RECORDS FOR THE TASK:
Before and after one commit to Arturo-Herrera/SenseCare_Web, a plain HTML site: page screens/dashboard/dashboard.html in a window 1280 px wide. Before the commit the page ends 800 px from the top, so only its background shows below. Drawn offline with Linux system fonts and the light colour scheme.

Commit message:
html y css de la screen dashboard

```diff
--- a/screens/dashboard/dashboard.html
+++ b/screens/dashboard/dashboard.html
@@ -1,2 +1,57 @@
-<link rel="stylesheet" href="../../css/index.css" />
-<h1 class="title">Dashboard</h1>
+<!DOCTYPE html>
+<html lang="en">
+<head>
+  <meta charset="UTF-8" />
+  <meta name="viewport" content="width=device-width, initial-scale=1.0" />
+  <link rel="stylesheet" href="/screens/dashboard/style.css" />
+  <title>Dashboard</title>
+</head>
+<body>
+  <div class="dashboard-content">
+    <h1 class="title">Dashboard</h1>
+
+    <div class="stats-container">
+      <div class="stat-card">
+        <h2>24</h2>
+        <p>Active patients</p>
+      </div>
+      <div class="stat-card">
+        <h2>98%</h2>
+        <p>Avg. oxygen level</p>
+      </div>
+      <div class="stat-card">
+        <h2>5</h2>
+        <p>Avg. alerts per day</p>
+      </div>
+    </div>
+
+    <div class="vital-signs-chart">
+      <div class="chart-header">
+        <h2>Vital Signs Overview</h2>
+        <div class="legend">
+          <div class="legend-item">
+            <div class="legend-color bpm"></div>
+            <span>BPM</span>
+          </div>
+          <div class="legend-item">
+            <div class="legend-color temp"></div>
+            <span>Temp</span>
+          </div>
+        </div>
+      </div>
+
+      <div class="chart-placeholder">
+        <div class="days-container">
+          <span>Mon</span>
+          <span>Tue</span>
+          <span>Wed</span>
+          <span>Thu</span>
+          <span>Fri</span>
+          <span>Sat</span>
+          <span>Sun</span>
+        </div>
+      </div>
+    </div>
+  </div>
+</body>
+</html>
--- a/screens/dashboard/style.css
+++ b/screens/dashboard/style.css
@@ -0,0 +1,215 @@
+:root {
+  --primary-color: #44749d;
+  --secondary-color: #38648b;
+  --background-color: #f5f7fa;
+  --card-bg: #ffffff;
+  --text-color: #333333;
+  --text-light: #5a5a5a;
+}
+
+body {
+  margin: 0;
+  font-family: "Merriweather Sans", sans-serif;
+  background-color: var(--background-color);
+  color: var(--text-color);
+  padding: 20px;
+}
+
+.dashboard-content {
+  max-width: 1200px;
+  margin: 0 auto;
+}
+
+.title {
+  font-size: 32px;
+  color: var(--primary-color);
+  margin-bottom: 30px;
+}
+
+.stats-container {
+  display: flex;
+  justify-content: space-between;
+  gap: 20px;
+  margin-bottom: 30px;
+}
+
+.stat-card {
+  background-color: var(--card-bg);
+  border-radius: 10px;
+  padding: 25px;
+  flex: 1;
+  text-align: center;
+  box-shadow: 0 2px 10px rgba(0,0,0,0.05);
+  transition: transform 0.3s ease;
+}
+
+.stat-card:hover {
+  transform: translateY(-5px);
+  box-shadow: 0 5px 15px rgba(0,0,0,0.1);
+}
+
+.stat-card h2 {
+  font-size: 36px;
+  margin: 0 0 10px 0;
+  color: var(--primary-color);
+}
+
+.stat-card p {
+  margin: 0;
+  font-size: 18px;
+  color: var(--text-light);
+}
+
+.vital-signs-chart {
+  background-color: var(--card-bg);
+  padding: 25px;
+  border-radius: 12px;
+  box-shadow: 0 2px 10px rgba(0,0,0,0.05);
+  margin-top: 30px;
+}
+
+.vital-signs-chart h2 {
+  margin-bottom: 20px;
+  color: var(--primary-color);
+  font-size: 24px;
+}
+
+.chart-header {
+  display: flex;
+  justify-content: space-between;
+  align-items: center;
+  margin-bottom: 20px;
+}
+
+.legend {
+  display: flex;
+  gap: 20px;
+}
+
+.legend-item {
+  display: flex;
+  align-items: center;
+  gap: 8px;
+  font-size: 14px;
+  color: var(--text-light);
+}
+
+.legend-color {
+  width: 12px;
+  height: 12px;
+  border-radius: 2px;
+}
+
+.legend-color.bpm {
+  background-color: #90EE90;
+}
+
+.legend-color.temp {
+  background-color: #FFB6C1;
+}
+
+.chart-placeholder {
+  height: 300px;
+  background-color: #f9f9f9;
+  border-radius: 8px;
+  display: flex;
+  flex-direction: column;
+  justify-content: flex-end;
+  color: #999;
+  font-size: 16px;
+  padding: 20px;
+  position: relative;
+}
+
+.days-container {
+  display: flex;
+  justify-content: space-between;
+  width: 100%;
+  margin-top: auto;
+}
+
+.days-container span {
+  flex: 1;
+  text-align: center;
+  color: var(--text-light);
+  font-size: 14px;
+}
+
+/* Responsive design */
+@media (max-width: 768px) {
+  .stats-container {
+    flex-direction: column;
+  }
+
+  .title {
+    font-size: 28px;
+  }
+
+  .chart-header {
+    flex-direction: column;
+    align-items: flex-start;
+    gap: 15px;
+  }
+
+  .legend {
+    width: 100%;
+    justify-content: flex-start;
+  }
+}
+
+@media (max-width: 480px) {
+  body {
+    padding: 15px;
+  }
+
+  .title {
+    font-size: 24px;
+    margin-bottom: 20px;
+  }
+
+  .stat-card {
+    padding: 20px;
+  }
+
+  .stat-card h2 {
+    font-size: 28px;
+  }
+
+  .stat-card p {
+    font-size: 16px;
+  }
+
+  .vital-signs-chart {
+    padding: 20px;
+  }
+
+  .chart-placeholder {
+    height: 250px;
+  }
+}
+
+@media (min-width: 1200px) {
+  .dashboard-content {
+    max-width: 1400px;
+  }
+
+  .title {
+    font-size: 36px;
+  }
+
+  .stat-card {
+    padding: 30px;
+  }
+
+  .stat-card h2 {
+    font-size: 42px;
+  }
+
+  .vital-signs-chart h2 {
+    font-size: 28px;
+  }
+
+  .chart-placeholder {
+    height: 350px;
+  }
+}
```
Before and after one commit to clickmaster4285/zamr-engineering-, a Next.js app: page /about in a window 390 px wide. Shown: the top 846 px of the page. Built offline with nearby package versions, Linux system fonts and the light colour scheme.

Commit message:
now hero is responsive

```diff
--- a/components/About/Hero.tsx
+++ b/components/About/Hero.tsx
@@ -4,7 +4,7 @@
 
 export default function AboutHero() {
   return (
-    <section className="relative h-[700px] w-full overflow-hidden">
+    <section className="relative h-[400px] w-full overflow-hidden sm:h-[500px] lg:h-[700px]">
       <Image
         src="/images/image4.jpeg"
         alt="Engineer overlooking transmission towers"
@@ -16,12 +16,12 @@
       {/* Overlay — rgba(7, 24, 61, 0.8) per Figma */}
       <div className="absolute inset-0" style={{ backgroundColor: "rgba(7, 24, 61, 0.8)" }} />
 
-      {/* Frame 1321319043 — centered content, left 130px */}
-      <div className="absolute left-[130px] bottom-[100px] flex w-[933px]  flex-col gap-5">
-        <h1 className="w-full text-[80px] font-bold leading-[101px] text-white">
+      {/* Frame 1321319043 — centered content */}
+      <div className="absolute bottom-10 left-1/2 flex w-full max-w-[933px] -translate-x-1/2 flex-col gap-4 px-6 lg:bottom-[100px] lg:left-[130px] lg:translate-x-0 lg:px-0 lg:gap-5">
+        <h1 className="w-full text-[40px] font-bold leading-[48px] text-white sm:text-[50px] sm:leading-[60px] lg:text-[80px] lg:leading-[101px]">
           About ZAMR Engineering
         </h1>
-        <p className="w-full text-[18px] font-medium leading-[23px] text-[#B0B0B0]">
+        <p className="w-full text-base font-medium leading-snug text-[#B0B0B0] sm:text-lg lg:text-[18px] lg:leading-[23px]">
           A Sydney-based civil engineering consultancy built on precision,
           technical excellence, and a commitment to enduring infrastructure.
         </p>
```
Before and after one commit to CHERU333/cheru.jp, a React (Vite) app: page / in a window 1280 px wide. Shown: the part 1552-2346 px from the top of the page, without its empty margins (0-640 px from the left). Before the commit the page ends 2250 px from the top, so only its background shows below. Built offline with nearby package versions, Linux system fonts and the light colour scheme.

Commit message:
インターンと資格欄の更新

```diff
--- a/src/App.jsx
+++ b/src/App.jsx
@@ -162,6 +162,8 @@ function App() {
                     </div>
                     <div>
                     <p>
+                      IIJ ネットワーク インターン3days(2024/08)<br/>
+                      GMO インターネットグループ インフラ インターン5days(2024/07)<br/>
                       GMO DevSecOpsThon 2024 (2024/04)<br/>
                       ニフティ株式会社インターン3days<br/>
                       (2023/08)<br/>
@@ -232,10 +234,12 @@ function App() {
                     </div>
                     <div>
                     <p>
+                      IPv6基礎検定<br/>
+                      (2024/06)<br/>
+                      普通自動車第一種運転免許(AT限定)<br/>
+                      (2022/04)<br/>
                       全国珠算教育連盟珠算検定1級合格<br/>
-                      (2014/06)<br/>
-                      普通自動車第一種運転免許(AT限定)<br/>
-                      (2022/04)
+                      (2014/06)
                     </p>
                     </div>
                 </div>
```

TASK: Check each line above for the word "placeholder", then give only the number of lines that have it.

RESPONSE BOX: 4